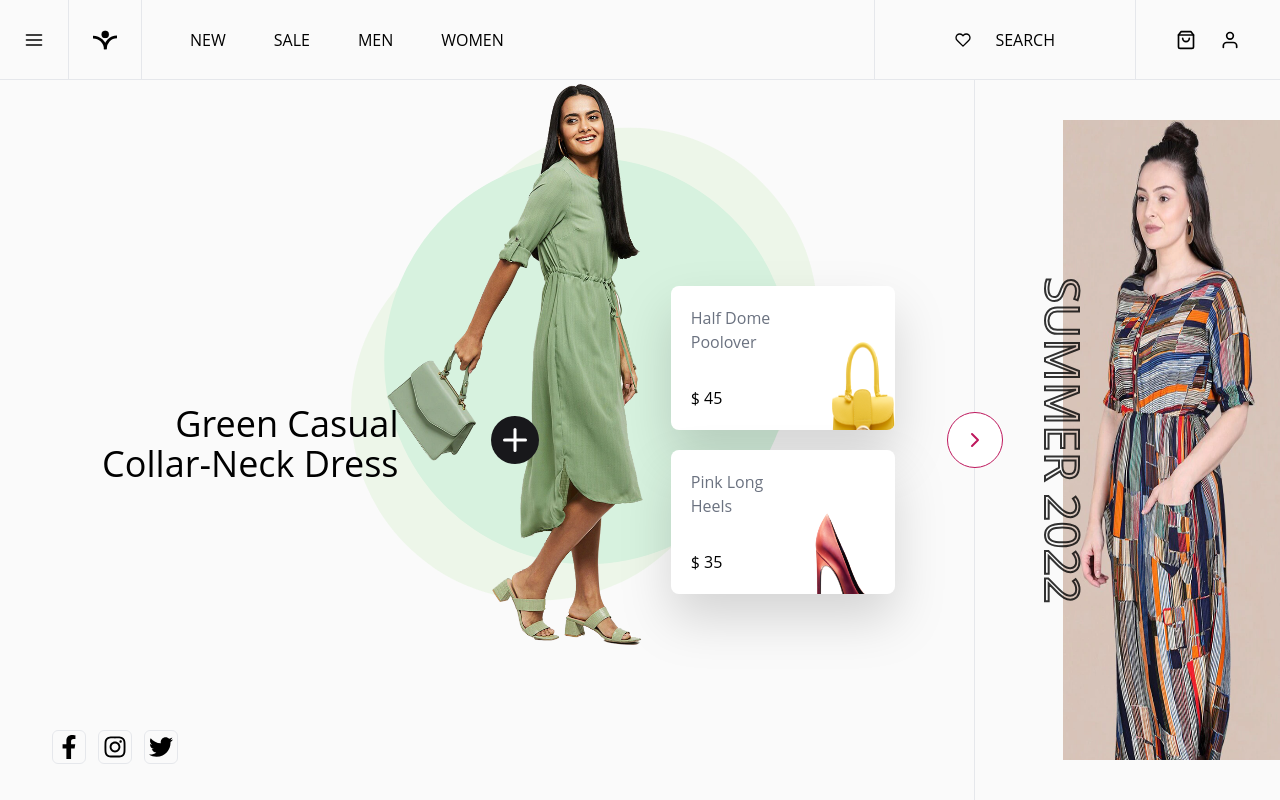
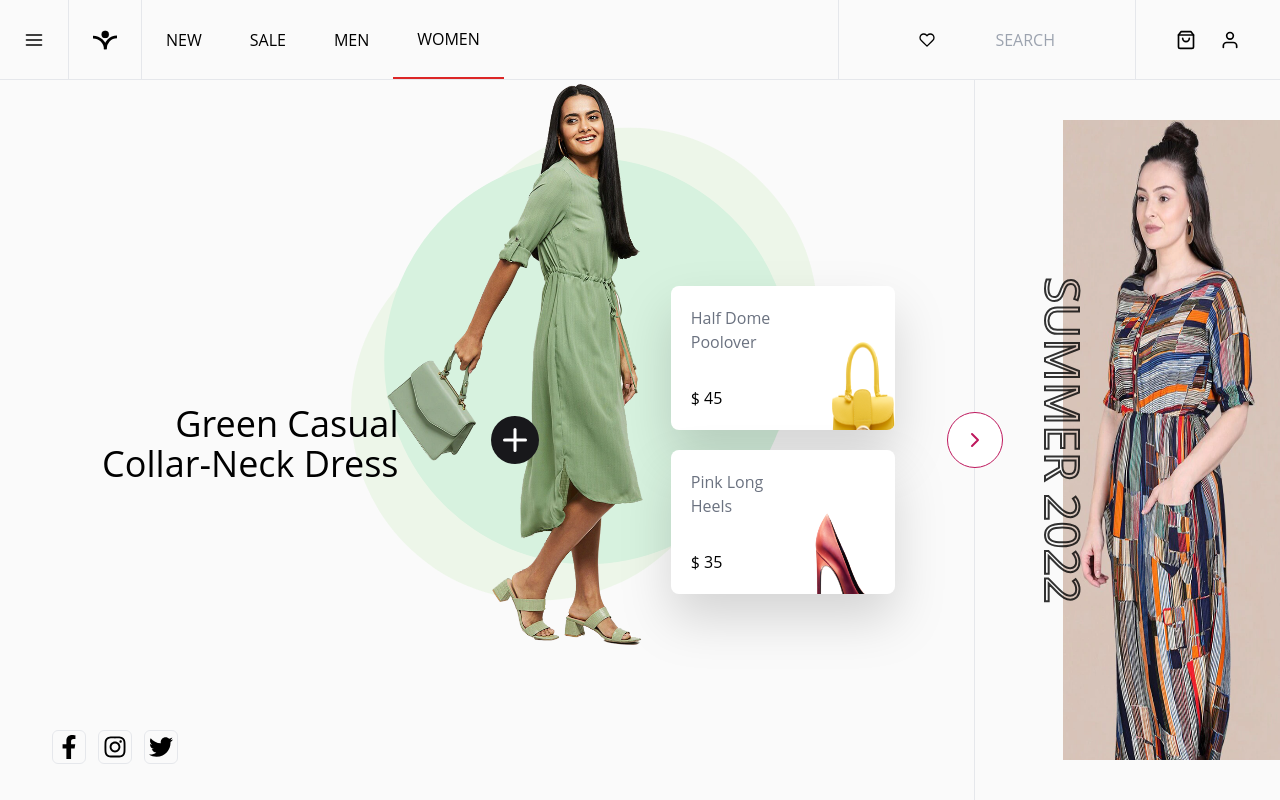
Before and after one commit to abhinavkrin/Fashion-Product-LandingPage, a Next.js app: page / in a window 1280 px wide. Built offline with nearby package versions, Linux system fonts and the light colour scheme.

Commit message:
home:animations-1

```diff
--- a/components/Header.js
+++ b/components/Header.js
@@ -4,21 +4,23 @@ import { useData } from './DataProvider';
 
 import Logo from './Logo';
 export default function Header({isOpen = true, collectionBoxRef}){
-	const {activeCollection: collection} = useData();
 	return (
 		<div className='flex flex-row items-center w-full'>
-			<div className='h-20 2xl:h-24 p-6 2xl:p-8 flex flex-row items-center border-r border-b'>
+			<div className='h-20 2xl:h-24 p-6 2xl:p-8 flex flex-row items-center border-r border-b cursor-pointer'>
 				<FiMenu size={20}/>
 			</div>
-			<div className='h-20 2xl:h-24 p-6 2xl:p-8 flex flex-row items-center border-r border-b'>
-				<Logo width={24} height={24} className='cursor-pointer'/>
+			<div className='h-20 2xl:h-24 p-6 2xl:p-8 flex flex-row items-center border-r border-b cursor-pointer'>
+				<Logo width={24} height={24}/>
 			</div>
-			<div className='h-20 2xl:h-24 p-6 2xl:p-8 flex items-stretch flex-auto border-r border-b'>
-				<nav className='flex items-stretch'>
-					<ul className='flex flex-row items-stretch'>
+			<div className='h-20 2xl:h-24 flex items-stretch flex-auto border-r border-b'>
+				<nav className='flex items-stretch h-full'>
+					<ul className='flex flex-row items-stretch h-full'>
 						{
-							['NEW','SALE','MEN','WOMEN'].map( (item,i) => (
-								<li key={item+i} className='flex items-center cursor-pointer px-6 2xl:px-8 2xl:py-4'>{item}</li>
+							[{name: 'NEW'},{name: 'SALE'},{name: 'MEN'},{name: 'WOMEN', active: true}].map( (item,i) => (
+								<li key={item.name+i}
+									className={`${item.active?'border-b-2 border-b-red-600':''} flex items-center cursor-pointer px-6 2xl:px-8 2xl:py-4 hover:border-b hover:border-b-red-200`}>
+										{item.name}
+									</li>
 							))
 						}
 					</ul>
@@ -26,15 +28,13 @@ export default function Header({isOpen = true, collectionBoxRef}){
 			</div>
 			<div className='h-20 2xl:h-24 p-6 2xl:p-8 flex flex-row items-center border-r border-b space-x-6 2xl:space-x-12 px-20 2xl:px-24'>
 				<div>
-					<FiHeart/>
+					<FiHeart className='cursor-pointer'/>
 				</div>
-				<div>
-					SEARCH
-				</div>
+				<input type="text" className='focus:outline-none active:outline-none text-right bg-inherit w-24' placeholder='SEARCH'/>
 			</div>
 			<div className='h-20 2xl:h-24 p-6 2xl:p-8 flex flex-row items-center border-b space-x-6 2xl:space-x-12 px-10 2xl:px-24'>
-				<div><FiShoppingBag size={20}/></div>
-				<div><FiUser size={20}/></div>
+				<div className='cursor-pointer'><FiShoppingBag size={20}/></div>
+				<div className='cursor-pointer'><FiUser size={20}/></div>
 			</div>
 		</div>
 	)
--- a/components/ProductDisplay.js
+++ b/components/ProductDisplay.js
@@ -53,6 +53,16 @@ export default function ProductDisplay({product}){
 			},{
 				opacity: 0.01,
 				scale: 0.1
+			})
+		}
+		if(collectionContainerRef){
+			gsap.fromTo(collectionContainerRef.current,{
+				x: 0,
+				opacity: 1,
+				delay: 0.5,
+			},{
+				x: 100,
+				opacity: 0.01
 			})
 		}
 		if(imageRef){
```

The problem: Restate the material word for word, minus pictures.

Solution for this problem:
Before and after one commit to abhinavkrin/Fashion-Product-LandingPage, a Next.js app: page / in a window 1280 px wide. Built offline with nearby package versions, Linux system fonts and the light colour scheme.

Commit message:
home:animations-1

```diff
--- a/components/Header.js
+++ b/components/Header.js
@@ -4,21 +4,23 @@ import { useData } from './DataProvider';
 
 import Logo from './Logo';
 export default function Header({isOpen = true, collectionBoxRef}){
-	const {activeCollection: collection} = useData();
 	return (
 		<div className='flex flex-row items-center w-full'>
-			<div className='h-20 2xl:h-24 p-6 2xl:p-8 flex flex-row items-center border-r border-b'>
+			<div className='h-20 2xl:h-24 p-6 2xl:p-8 flex flex-row items-center border-r border-b cursor-pointer'>
 				<FiMenu size={20}/>
 			</div>
-			<div className='h-20 2xl:h-24 p-6 2xl:p-8 flex flex-row items-center border-r border-b'>
-				<Logo width={24} height={24} className='cursor-pointer'/>
+			<div className='h-20 2xl:h-24 p-6 2xl:p-8 flex flex-row items-center border-r border-b cursor-pointer'>
+				<Logo width={24} height={24}/>
 			</div>
-			<div className='h-20 2xl:h-24 p-6 2xl:p-8 flex items-stretch flex-auto border-r border-b'>
-				<nav className='flex items-stretch'>
-					<ul className='flex flex-row items-stretch'>
+			<div className='h-20 2xl:h-24 flex items-stretch flex-auto border-r border-b'>
+				<nav className='flex items-stretch h-full'>
+					<ul className='flex flex-row items-stretch h-full'>
 						{
-							['NEW','SALE','MEN','WOMEN'].map( (item,i) => (
-								<li key={item+i} className='flex items-center cursor-pointer px-6 2xl:px-8 2xl:py-4'>{item}</li>
+							[{name: 'NEW'},{name: 'SALE'},{name: 'MEN'},{name: 'WOMEN', active: true}].map( (item,i) => (
+								<li key={item.name+i}
+									className={`${item.active?'border-b-2 border-b-red-600':''} flex items-center cursor-pointer px-6 2xl:px-8 2xl:py-4 hover:border-b hover:border-b-red-200`}>
+										{item.name}
+									</li>
 							))
 						}
 					</ul>
@@ -26,15 +28,13 @@ export default function Header({isOpen = true, collectionBoxRef}){
 			</div>
 			<div className='h-20 2xl:h-24 p-6 2xl:p-8 flex flex-row items-center border-r border-b space-x-6 2xl:space-x-12 px-20 2xl:px-24'>
 				<div>
-					<FiHeart/>
+					<FiHeart className='cursor-pointer'/>
 				</div>
-				<div>
-					SEARCH
-				</div>
+				<input type="text" className='focus:outline-none active:outline-none text-right bg-inherit w-24' placeholder='SEARCH'/>
 			</div>
 			<div className='h-20 2xl:h-24 p-6 2xl:p-8 flex flex-row items-center border-b space-x-6 2xl:space-x-12 px-10 2xl:px-24'>
-				<div><FiShoppingBag size={20}/></div>
-				<div><FiUser size={20}/></div>
+				<div className='cursor-pointer'><FiShoppingBag size={20}/></div>
+				<div className='cursor-pointer'><FiUser size={20}/></div>
 			</div>
 		</div>
 	)
--- a/components/ProductDisplay.js
+++ b/components/ProductDisplay.js
@@ -53,6 +53,16 @@ export default function ProductDisplay({product}){
 			},{
 				opacity: 0.01,
 				scale: 0.1
+			})
+		}
+		if(collectionContainerRef){
+			gsap.fromTo(collectionContainerRef.current,{
+				x: 0,
+				opacity: 1,
+				delay: 0.5,
+			},{
+				x: 100,
+				opacity: 0.01
 			})
 		}
 		if(imageRef){
```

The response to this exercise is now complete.